» RVers use a lot of subculture-specific slang. Here’s how to know what they’re talking about.
Black water, black tank: Holding tank for sewage from toilet.
Boondocking: Also called dry camping, this refers to camping using the RV’s self-contained house systems because utility hookups are unavailable; while the term sounds as if this is camping in the wilds, boondocking is also done in Wal-Mart and Cracker Barrel restaurant parking lots.
Diesel pusher: A motorcoach with a diesel engine; diesel engines are in the rear of the coach, by the drivetrain, hence pushing the bus down the road.
Dingy: Also called a toad, this is a small vehicle towed behind a motorhome.

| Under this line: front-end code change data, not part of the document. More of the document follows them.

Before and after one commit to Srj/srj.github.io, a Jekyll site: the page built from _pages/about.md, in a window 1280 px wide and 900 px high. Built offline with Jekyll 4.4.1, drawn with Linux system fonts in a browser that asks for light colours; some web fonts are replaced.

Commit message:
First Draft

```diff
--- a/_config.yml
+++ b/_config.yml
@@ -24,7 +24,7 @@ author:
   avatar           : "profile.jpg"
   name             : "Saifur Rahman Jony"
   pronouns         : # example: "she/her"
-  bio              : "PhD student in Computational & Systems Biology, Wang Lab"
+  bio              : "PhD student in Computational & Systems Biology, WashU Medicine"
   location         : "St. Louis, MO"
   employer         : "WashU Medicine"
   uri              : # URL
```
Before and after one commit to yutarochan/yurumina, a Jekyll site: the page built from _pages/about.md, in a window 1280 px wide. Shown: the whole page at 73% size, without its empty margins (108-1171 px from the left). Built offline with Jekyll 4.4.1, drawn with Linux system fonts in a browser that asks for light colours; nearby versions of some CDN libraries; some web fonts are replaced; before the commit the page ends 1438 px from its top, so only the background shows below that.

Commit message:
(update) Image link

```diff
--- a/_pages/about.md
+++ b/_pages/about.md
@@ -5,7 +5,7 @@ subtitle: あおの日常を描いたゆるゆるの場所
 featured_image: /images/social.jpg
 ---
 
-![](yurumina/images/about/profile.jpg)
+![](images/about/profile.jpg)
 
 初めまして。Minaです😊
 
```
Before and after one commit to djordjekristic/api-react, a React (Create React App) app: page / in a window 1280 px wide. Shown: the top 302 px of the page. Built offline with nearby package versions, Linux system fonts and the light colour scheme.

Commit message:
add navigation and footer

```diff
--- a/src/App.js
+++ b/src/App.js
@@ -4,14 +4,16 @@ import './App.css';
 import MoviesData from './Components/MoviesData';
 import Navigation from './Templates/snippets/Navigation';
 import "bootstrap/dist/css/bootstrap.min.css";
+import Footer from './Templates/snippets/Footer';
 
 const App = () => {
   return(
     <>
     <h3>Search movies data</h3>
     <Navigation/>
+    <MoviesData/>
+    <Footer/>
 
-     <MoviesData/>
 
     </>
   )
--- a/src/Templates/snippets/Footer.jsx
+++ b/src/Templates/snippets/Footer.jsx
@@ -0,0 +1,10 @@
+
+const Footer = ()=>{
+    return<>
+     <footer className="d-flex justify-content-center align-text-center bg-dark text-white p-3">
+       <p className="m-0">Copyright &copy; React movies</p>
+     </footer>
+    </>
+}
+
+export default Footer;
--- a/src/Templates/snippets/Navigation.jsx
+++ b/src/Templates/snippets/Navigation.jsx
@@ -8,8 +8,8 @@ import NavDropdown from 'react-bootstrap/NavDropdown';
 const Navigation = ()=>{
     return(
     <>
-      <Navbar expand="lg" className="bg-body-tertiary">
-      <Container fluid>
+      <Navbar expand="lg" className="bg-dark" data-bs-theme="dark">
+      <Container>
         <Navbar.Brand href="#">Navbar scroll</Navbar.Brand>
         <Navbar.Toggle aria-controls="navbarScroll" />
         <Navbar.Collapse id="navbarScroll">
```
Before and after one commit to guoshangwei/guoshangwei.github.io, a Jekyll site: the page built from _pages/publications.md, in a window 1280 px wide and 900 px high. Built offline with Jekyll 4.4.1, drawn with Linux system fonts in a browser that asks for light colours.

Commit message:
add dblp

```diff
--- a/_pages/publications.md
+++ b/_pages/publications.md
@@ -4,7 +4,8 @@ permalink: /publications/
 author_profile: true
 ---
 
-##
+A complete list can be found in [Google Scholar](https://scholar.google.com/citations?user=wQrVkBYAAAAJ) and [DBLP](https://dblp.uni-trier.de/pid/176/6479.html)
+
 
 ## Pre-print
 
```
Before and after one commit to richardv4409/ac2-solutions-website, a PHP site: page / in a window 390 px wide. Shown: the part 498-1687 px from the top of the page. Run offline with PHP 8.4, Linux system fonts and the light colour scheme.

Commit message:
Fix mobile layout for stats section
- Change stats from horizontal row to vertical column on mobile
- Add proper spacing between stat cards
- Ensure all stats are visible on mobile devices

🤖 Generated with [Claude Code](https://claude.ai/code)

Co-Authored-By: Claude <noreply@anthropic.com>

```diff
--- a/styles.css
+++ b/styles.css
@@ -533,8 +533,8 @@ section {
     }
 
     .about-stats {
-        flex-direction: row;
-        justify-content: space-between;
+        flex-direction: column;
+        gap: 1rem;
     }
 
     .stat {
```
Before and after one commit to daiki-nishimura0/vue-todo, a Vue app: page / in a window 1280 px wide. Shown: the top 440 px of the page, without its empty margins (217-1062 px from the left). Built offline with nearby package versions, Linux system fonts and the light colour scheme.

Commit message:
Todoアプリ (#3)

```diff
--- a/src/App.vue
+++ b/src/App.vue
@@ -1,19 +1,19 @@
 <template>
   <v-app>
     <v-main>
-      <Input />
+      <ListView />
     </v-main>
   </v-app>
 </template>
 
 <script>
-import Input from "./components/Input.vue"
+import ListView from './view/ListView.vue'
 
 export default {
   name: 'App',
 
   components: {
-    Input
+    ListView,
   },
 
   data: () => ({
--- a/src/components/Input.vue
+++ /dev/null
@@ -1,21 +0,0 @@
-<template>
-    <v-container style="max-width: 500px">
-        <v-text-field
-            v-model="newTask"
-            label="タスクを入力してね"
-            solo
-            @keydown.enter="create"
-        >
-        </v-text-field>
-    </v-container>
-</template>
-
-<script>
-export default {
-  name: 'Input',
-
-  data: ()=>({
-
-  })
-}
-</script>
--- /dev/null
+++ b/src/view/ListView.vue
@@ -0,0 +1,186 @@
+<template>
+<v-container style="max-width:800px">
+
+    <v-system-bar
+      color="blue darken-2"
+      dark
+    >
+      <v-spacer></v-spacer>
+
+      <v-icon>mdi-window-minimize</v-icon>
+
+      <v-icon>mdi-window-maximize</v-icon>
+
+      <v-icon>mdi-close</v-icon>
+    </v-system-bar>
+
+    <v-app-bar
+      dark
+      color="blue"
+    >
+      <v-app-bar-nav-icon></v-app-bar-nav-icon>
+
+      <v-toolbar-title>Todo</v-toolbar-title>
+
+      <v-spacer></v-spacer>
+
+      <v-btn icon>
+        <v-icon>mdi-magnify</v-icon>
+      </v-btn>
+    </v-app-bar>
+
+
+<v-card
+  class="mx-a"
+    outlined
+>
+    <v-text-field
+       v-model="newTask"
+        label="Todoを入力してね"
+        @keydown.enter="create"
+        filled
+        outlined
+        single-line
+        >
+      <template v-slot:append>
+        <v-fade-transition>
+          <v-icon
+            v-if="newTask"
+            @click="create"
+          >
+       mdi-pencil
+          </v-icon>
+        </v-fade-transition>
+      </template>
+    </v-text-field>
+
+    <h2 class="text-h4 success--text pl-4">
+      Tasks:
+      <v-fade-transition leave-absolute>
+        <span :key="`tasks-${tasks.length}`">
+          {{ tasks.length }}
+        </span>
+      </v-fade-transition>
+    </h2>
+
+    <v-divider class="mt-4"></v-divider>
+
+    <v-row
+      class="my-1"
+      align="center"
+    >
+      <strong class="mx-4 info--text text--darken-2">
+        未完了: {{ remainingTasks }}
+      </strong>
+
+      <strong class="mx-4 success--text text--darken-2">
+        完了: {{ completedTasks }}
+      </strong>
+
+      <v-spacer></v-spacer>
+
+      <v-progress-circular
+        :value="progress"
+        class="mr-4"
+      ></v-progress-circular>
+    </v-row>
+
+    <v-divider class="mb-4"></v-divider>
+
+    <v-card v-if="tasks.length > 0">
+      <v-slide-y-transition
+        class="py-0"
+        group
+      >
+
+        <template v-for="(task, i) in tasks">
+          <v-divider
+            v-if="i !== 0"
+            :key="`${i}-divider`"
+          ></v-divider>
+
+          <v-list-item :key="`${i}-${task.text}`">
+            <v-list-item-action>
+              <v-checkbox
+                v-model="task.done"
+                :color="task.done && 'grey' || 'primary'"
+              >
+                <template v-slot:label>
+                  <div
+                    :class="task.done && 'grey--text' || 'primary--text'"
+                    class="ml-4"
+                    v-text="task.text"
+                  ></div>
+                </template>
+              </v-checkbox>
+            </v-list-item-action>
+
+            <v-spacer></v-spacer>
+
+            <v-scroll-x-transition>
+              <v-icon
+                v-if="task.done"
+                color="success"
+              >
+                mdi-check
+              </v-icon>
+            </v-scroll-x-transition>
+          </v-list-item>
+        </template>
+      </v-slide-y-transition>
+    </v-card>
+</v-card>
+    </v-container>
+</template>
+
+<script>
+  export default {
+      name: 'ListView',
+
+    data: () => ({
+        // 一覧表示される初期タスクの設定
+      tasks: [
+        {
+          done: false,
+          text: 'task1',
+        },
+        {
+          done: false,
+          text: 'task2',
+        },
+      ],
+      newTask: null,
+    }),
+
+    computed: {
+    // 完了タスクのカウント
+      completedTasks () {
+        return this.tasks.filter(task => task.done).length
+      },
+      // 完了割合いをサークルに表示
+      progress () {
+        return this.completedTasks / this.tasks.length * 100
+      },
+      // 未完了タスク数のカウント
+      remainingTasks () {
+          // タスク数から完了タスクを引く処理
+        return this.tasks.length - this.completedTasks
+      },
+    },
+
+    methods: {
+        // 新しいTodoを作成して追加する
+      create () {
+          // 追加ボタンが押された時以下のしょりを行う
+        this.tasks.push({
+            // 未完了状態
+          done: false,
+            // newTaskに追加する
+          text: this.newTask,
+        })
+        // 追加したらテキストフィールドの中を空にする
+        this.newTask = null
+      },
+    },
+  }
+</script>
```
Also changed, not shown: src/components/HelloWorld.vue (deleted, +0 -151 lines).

Dry camping: See boondocking.
Flat tow: When a small vehicle is towed flat on all four wheels behind a motorhome; not all vehicles can tolerate flat towing.
Four-season RV: An RV with more insulation and both heating and cooling systems.
Gray water, gray tank: Holding tank for waste water from sink or shower.
Marriage counseling: Professional RV driving lessons, particularly the portion where backing skills for towable RVs are taught.
Slide-outs, sliders, slides: A slide-out room that expands the living space of an RV once it is parked.
Sticks-and-bricks: A conventional, non-mobile domicile, such as a house, condo or apartment.
Toad: See dingy.
Towable: Any type of RV that requires a separate tow vehicle, including travel trailers and fifth w heels.
Workamping: Jobs which are typically seasonal that provide a free campsite and utilities; some jobs are volunteer and some include a paycheck; usually camping- or recreation-related.
In the KNOW
Types of RVs
» Motorhome: A recreational vehicle that is self-propelled by an onboard engine.
Class A: Also called motorcoaches, these are the largest motorhomes; up to 45 feet long and 22.5 tons (45,000 pounds) in weight; built on bus or heavy commercial truck chassis; powered by gas or diesel engines (diesel models are called diesel pushers).
Class B: Also called van conversions, these are the smallest motorhomes; 16 to 22 feet long with raised roof; built by converting cargo vans.
Class C: Medium-sized motorhomes; 21 to 35 feet long distinguished by over-cab alcove sleeping berth; built on light truck or van chassis.
» Towable: A recreational vehicle that requires a tow vehicle.
Travel trailer: Conventional trailer with bumper-pull hitch.
Fifth-wheel: Large trailer with semi-truck style fifth-wheel coupling hitch, where a king pin drops from the trailer into the horseshoe-shaped fifth-wheel mounted over the rear axle in a pickup truck bed; distinguished by alcove that extends over the pickup bed from which the king pin drops.
Toy hauler: Trailer with living quarters in front and garage in back for motorbikes, ATVs, etc.
Pop-up: Small, low-profile, foldable trailer featuring fabric or hard-side tent that pops up (not suitable for full-time RVing).
In the KNOW
Helpful electronic resources for RVing
» These are the websites, apps and electronic devices that the story interviewees recommended.
YouTube: Search for videos about all aspects of RV living, including brand-specific RV information, such as how-to equipment instruction videos.
Facebook: Nearly every type of RV has a Facebook group that provides helpful information, such as the Airstream Addicts group.
Google: Specifically search independent reviews and photos of campgrounds and RV parks; RV brands.
RV Trip Wizard: www.rvtripwizard.com, $49 yearly membership.
Harvest Hosts: www.harvesthosts.com, $79 yearly memberships; over 1,300 wineries, breweries, farms, museums offering free overnight boondocking to members who purchase products at the attraction.
Campendium: www.campendium.com, independent reviews and free/ low-cost camping.
Hipcamp: www.hipcamp.com, like Air B&B for camping.
Boondockers Welcome: www.boondockerswelcome.com; places to camp self-contained (sometimes for free).
I RV 2 forums: www.irv2.com/ forums; discussion board for RVers.
Workamping jobs: www.workamper.com; find seasonal jobs that include free camping.
Social network for RVers: www.rvillage.com; find out if other members are in your campground.
RV Consumer Group: www. rv.org; independent RV brand reviews by consumers.
RV GPS: Special GPS unit that automatically routes so that RV drivers may avoid hazards such as low bridges, hairpin turns, etc.